Science and greenery are not incompatible.
Buying stuff that was made by professionals who know what they’re doing does not necessarily mean abandoning green ethics. There’s green and green. Though yes, there are people out there (and by “out there” I really do mean way out) who are so green they’re anti-lab science. Alas. There are others, though, who regard green-ness as more broad-spectrum, and think that you can be green without losing sense of common sense and reason, and without turning your brain off…
Green products should be judged by the same standards as any other products in the same category (ex. sunscreens), immaterial whether they’re green or not. They’re got to work. They’ve got to do what they’re supposed to. Especially something with life-or-death consequences like sunscreens: and anything else whose main purpose is a functional one. Medicines and drugs too.
Let the professional formulating and cosmetic chemists do their job: same goes with doctors (and I’ve been beaten up enough on green boards & fora because I am pro-medical-doctors and pro-science).
There is an interesting ethical conundrum at the heart of this sort of discussion: how green are *you* willing to go? would you sacrifice vanity to green ethics? and looks–willing to look older faster? willing to mess up your skin? willing to cause yourself damage, and indeed risk your life–which is a very real possibility, with sunscreen and skin cancer? at what point do you draw the line between the survival of the whole ecosystem and planet, and your own survival as an individual?
I’m kind of cheating, as there are ways around some of these questions. They’re all hypothetical, contingent, a question of probabilities (which, in logic, changes the formal rules slightly–and these kinds of question lend themselves well to predicate logic… I digress…). They could be answered on the basis of belief / blind faith and willingness to martyr oneself. I happen to think (note: *thought* not belief) that is silly.
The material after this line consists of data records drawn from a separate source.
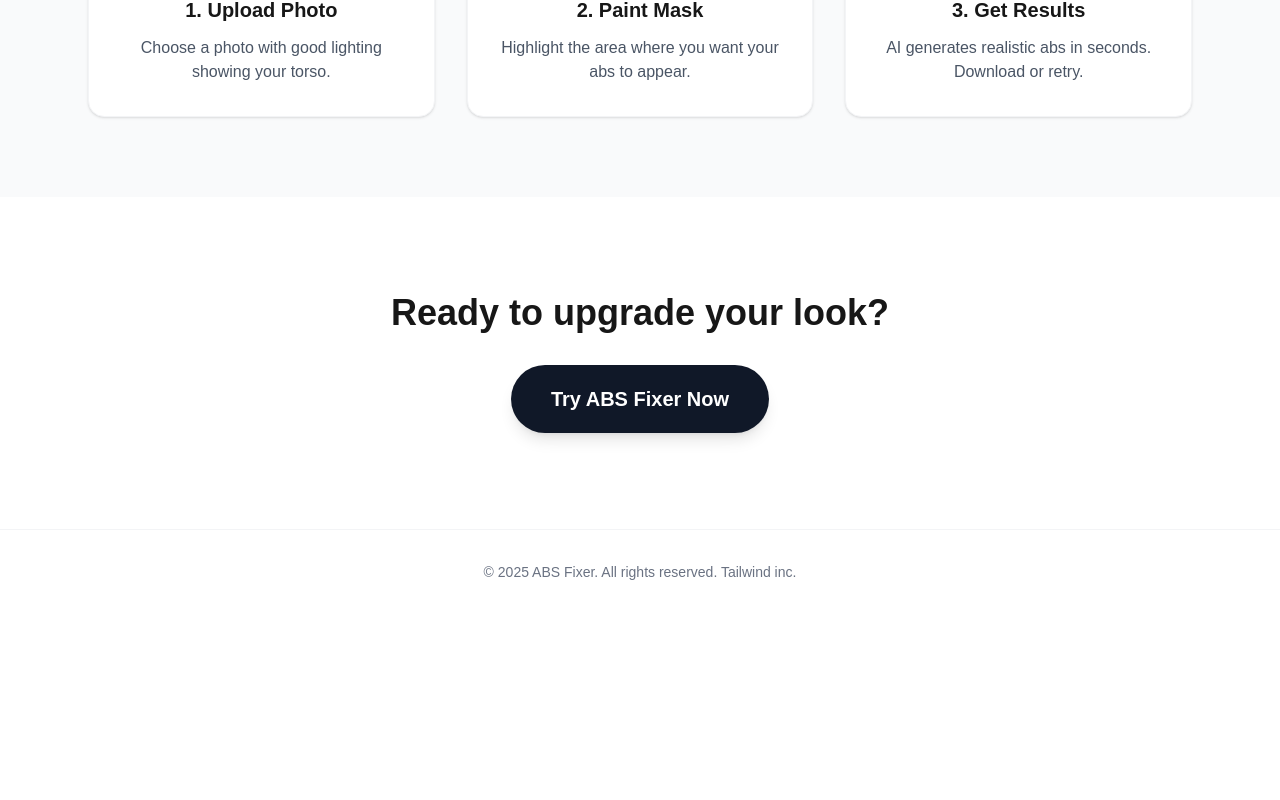
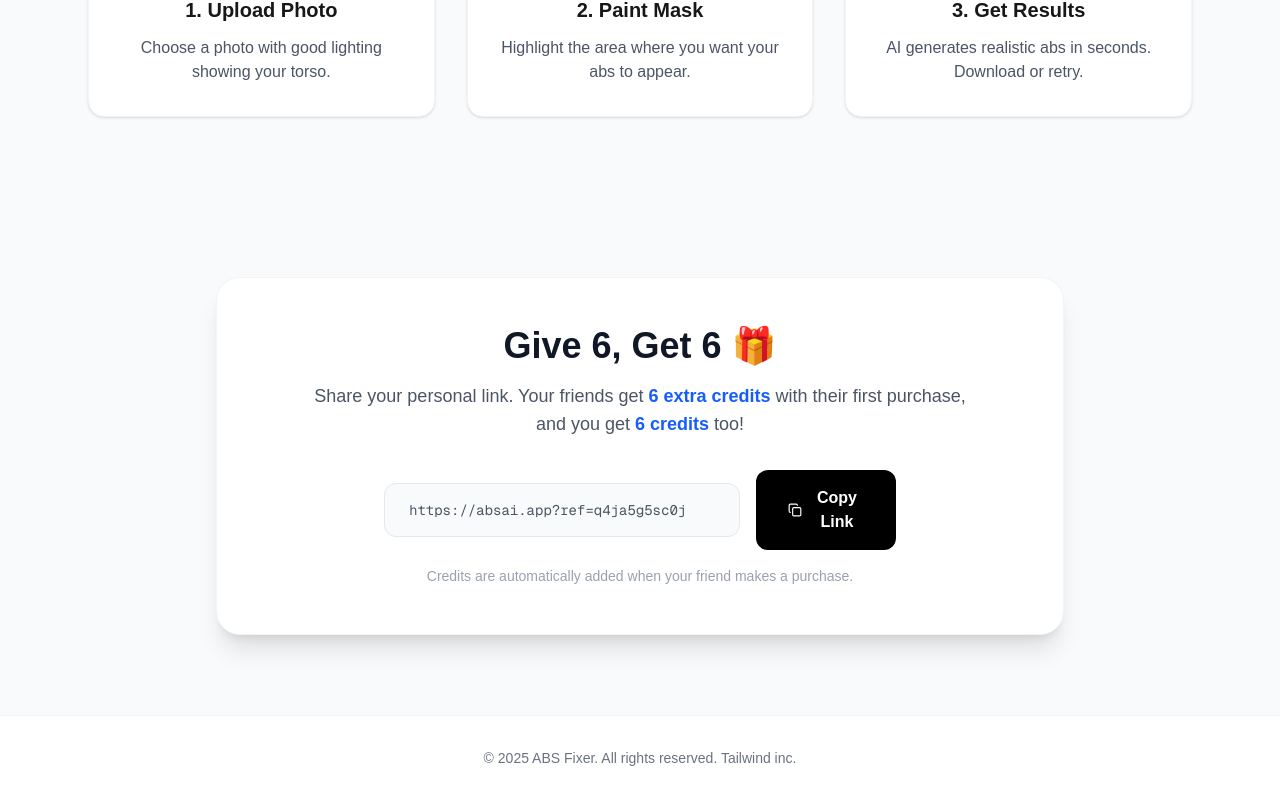
Before and after one commit to ivanshyla/abs-fixer, a Next.js app: page / in a window 1280 px wide. Shown: the part 1870-2670 px from the top of the page. Before the commit the page ends 2484 px from the top, so only its background shows below. Built offline with nearby package versions, Linux system fonts and the light colour scheme.

Commit message:
Fix: Add lucide-react, update env vars, add referral section

```diff
--- a/package.json
+++ b/package.json
@@ -25,6 +25,7 @@
     "@tensorflow/tfjs-core": "^4.22.0",
     "google-auth-library": "^9.15.1",
     "konva": "^9.3.22",
+    "lucide-react": "^0.554.0",
     "next": "15.5.0",
     "openai": "^5.16.0",
     "react": "19.1.0",
--- a/src/app/page.tsx
+++ b/src/app/page.tsx
@@ -1,5 +1,6 @@
 import Link from "next/link";
 import Image from "next/image";
+import ReferralSection from "@/components/ReferralSection";
 
 export default function LandingPage() {
     return (
@@ -95,15 +96,8 @@
                 </div>
             </section>
 
-            {/* CTA */}
-            <section className="py-24 text-center">
-                <h2 className="text-4xl font-bold mb-8">Ready to upgrade your look?</h2>
-                <Link href="/editor">
-                    <button className="px-10 py-5 bg-gray-900 text-white text-xl rounded-full font-bold hover:bg-gray-800 transition-all shadow-lg">
-                        Try ABS Fixer Now
-                    </button>
-                </Link>
-            </section>
+            {/* Referral Section */}
+            <ReferralSection />
 
             {/* Footer */}
             <footer className="py-8 border-t border-gray-100 text-center text-gray-500 text-sm">
--- /dev/null
+++ b/src/components/ReferralSection.tsx
@@ -0,0 +1,74 @@
+"use client";
+
+import { useState, useEffect } from "react";
+import { Copy, Check } from "lucide-react";
+
+export default function ReferralSection() {
+    const [referralLink, setReferralLink] = useState("");
+    const [copied, setCopied] = useState(false);
+
+    useEffect(() => {
+        // Generate or retrieve unique User ID for referrals
+        let userId = localStorage.getItem("abs_user_id");
+        if (!userId) {
+            userId = Math.random().toString(36).substring(2, 15);
+            localStorage.setItem("abs_user_id", userId);
+        }
+        setReferralLink(`https://absai.app?ref=${userId}`);
+    }, []);
+
+    const copyToClipboard = async () => {
+        try {
+            await navigator.clipboard.writeText(referralLink);
+            setCopied(true);
+            setTimeout(() => setCopied(false), 2000);
+        } catch (err) {
+            console.error("Failed to copy:", err);
+        }
+    };
+
+    return (
+        <section className="py-20 bg-gray-50">
+            <div className="max-w-4xl mx-auto px-6 text-center">
+                <div className="bg-white rounded-3xl p-8 md:p-12 shadow-xl border border-gray-100">
+                    <h2 className="text-3xl md:text-4xl font-bold mb-4 text-gray-900">
+                        Give 6, Get 6 🎁
+                    </h2>
+                    <p className="text-lg text-gray-600 mb-8 max-w-2xl mx-auto">
+                        Share your personal link. Your friends get <span className="font-semibold text-blue-600">6 extra credits</span> with their first purchase, and you get <span className="font-semibold text-blue-600">6 credits</span> too!
+                    </p>
+
+                    <div className="flex flex-col md:flex-row items-center justify-center gap-4 max-w-lg mx-auto">
+                        <div className="w-full relative">
+                            <input
+                                type="text"
+                                readOnly
+                                value={referralLink}
+                                className="w-full px-6 py-4 bg-gray-50 border border-gray-200 rounded-xl text-gray-600 font-mono text-sm focus:outline-none focus:ring-2 focus:ring-blue-500/20"
+                            />
+                        </div>
+                        <button
+                            onClick={copyToClipboard}
+                            className="w-full md:w-auto px-8 py-4 bg-black text-white rounded-xl font-semibold hover:bg-gray-800 transition-all flex items-center justify-center gap-2 min-w-[140px]"
+                        >
+                            {copied ? (
+                                <>
+                                    <Check className="w-5 h-5" />
+                                    Copied
+                                </>
+                            ) : (
+                                <>
+                                    <Copy className="w-5 h-5" />
+                                    Copy Link
+                                </>
+                            )}
+                        </button>
+                    </div>
+                    <p className="mt-4 text-sm text-gray-400">
+                        Credits are automatically added when your friend makes a purchase.
+                    </p>
+                </div>
+            </div>
+        </section>
+    );
+}
```
Also changed, not shown: 1 other file (tests, documents, lock files or other folders).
I would answer that I’ll try anything, within reason, in case it works. That includes green things and non-green things. This is the only possible approach that is rational; and empirical, scientific, and the only way to acquire
full proper actual true knowledge.
I, for one, use sunscreens that are tested in labs, by scientists, properly. This includes some greener ones but also less-green ones (though ticking other ethical boxes): currently BurnOut, Blue Lizard, Fallene CoTZ, and Vanicream. I care about sunscreen, because I’m naturally high-risk and have already had a scare. Zinc oxide is one of the best filters around for full-spectrum protection, UVA and B; as tested by white-coated people in shiny labs. I’ve been using sunscreens since about 1976, and almost all the sunscreens have been all-physical, simply because that’s what my skin can handle (medically). That’s included a lot of “greener” ones, especially in periods (such as now) when mainstream larger-scale manufacturers were more interested in fashion than (my sort of) sensitive skin; it’s also included less-green, or even entirely labby. An extreme example being sunscreen that I had on prescription, made up for me by a compounding chemist, when in the UK, after the last commercially-available all-physical sunscreen I could use without reaction, E45, was discontinued.
There are other ways to do good and be green that do at least as much good, probably more, than only buying “green” skincare and cosmetics. Food. Reuse, refuse, reduce, recycle, renew. Charity donations. Volunteering.
Including volunteering as a human guinea-pig for cosmetic, skincare, etc. companies. Putting one’s money where one’s mouth is on the cruelty-free front; supporting businesses that test on people, and especially those that actively seek out sensitive-skinned subjects; Doing One’s Bit for other people; and nicely combining science with green (and other) ethics.